**DATA SECTION:**
# # # # # # #
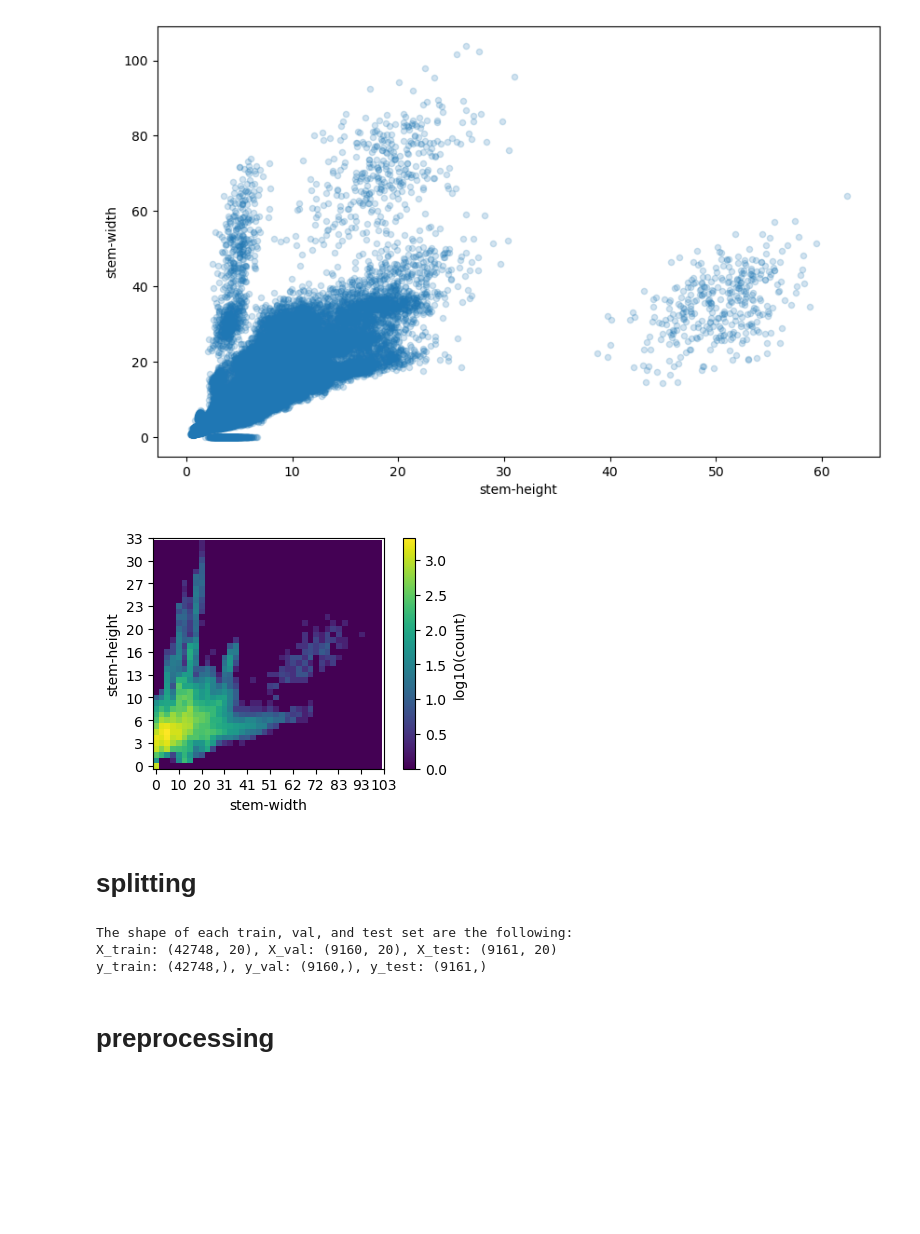
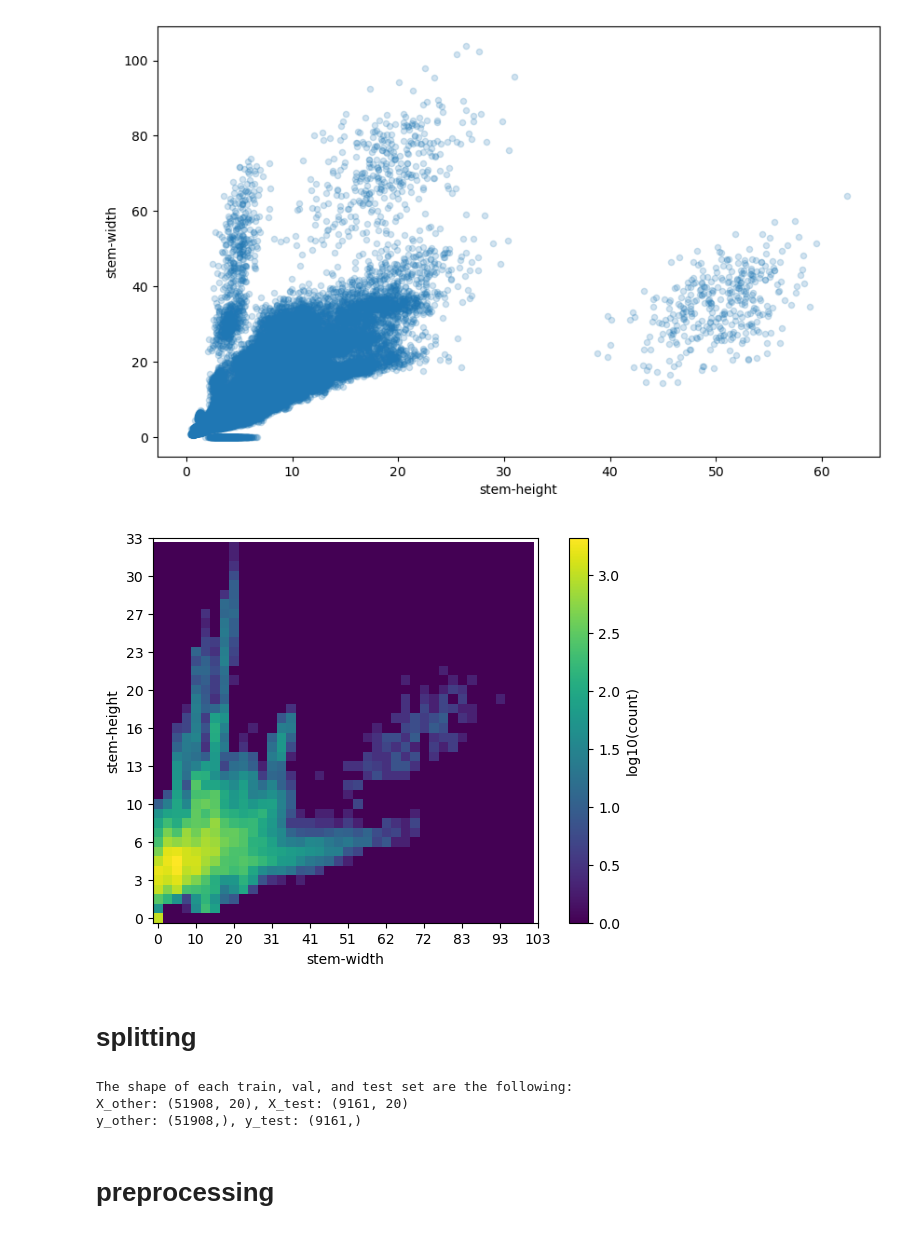
Before and after one commit to kathywu1201/Mushroom_Edibility_Classification_ML_Project, a Jupyter notebook: EDA3.ipynb, the cells around one changed output. Drawn from its saved outputs; the diff is of its cells as text; code cells hidden in the pictures; blank space fills up the shorter version.

```diff
--- a/EDA3.ipynb
+++ b/EDA3.ipynb
@@ -168,21 +171,21 @@ plt.show()
 # %%
 nbins = 40
 
 heatmap, xedges, yedges = np.histogram2d(df['stem-width'], df['stem-height'], bins=nbins)
 extent = [xedges[0], xedges[-1], yedges[0], yedges[-1]]
 
 heatmap[heatmap == 0] = 0.1 # we will use log and log(0) is undefined
-plt.figure(figsize=(5,3))
+plt.figure(figsize=(8,5))
 
 plt.imshow(np.log10(heatmap).T, origin='lower',vmin=0) # use log count
 plt.xlabel('stem-width')
 plt.ylabel('stem-height')
 plt.xticks(np.arange(nbins+1)[::4],xedges[::4].astype(int))
 plt.yticks(np.arange(nbins+1)[::4],yedges[::4].astype(int))
 plt.colorbar(label='log10(count)')
 plt.show()
 # %% [output]
-[figure, old version]
+[figure, new version]
 # %% [markdown]
 # splitting
 # %%
@@ -220,13 +217,13 @@ def basic_split(X, y, train_size, val_size, test_size, random_state):
 # %%
 # split the dataset
-X_train, y_train, X_val, y_val, X_test, y_test = basic_split(X, y, train_size = 0.7, val_size = 0.15, test_size = 0.15, random_state=42)
+X_other, y_other, X_test, y_test = basic_split(X, y, other_size = 0.85, test_size = 0.15, random_state=42)
 print('The shape of each train, val, and test set are the following:')
-print('X_train: {a}, X_val: {b}, X_test: {c}'.format(a=X_train.shape, b=X_val.shape, c=X_test.shape))
-print('y_train: {a}, y_val: {b}, y_test: {c}'.format(a=y_train.shape, b=y_val.shape, c=y_test.shape))
+print('X_other: {a}, X_test: {b}'.format(a=X_other.shape, b=X_test.shape))
+print('y_other: {a}, y_test: {b}'.format(a=y_other.shape, b=y_test.shape))
 # %% [output]
 The shape of each train, val, and test set are the following:
-X_train: (42748, 20), X_val: (9160, 20), X_test: (9161, 20)
-y_train: (42748,), y_val: (9160,), y_test: (9161,)
+X_other: (51908, 20), X_test: (9161, 20)
+y_other: (51908,), y_test: (9161,)
 # %% [markdown]
 # preprocessing
 # %%
```
Also changed, not shown: parts of 10 cells of this notebook, 3 other files.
# # # # # # #
**TASK DESCRIPTION:** If the data includes images, omit them, and set down everything else exactly as above.

**COMPLETED EXERCISE:**
Before and after one commit to kathywu1201/Mushroom_Edibility_Classification_ML_Project, a Jupyter notebook: EDA3.ipynb, the cells around one changed output. Drawn from its saved outputs; the diff is of its cells as text; code cells hidden in the pictures; blank space fills up the shorter version.

```diff
--- a/EDA3.ipynb
+++ b/EDA3.ipynb
@@ -168,21 +171,21 @@ plt.show()
 # %%
 nbins = 40
 
 heatmap, xedges, yedges = np.histogram2d(df['stem-width'], df['stem-height'], bins=nbins)
 extent = [xedges[0], xedges[-1], yedges[0], yedges[-1]]
 
 heatmap[heatmap == 0] = 0.1 # we will use log and log(0) is undefined
-plt.figure(figsize=(5,3))
+plt.figure(figsize=(8,5))
 
 plt.imshow(np.log10(heatmap).T, origin='lower',vmin=0) # use log count
 plt.xlabel('stem-width')
 plt.ylabel('stem-height')
 plt.xticks(np.arange(nbins+1)[::4],xedges[::4].astype(int))
 plt.yticks(np.arange(nbins+1)[::4],yedges[::4].astype(int))
 plt.colorbar(label='log10(count)')
 plt.show()
 # %% [output]
-[figure, old version]
+[figure, new version]
 # %% [markdown]
 # splitting
 # %%
@@ -220,13 +217,13 @@ def basic_split(X, y, train_size, val_size, test_size, random_state):
 # %%
 # split the dataset
-X_train, y_train, X_val, y_val, X_test, y_test = basic_split(X, y, train_size = 0.7, val_size = 0.15, test_size = 0.15, random_state=42)
+X_other, y_other, X_test, y_test = basic_split(X, y, other_size = 0.85, test_size = 0.15, random_state=42)
 print('The shape of each train, val, and test set are the following:')
-print('X_train: {a}, X_val: {b}, X_test: {c}'.format(a=X_train.shape, b=X_val.shape, c=X_test.shape))
-print('y_train: {a}, y_val: {b}, y_test: {c}'.format(a=y_train.shape, b=y_val.shape, c=y_test.shape))
+print('X_other: {a}, X_test: {b}'.format(a=X_other.shape, b=X_test.shape))
+print('y_other: {a}, y_test: {b}'.format(a=y_other.shape, b=y_test.shape))
 # %% [output]
 The shape of each train, val, and test set are the following:
-X_train: (42748, 20), X_val: (9160, 20), X_test: (9161, 20)
-y_train: (42748,), y_val: (9160,), y_test: (9161,)
+X_other: (51908, 20), X_test: (9161, 20)
+y_other: (51908,), y_test: (9161,)
 # %% [markdown]
 # preprocessing
 # %%
```
Also changed, not shown: parts of 10 cells of this notebook, 3 other files.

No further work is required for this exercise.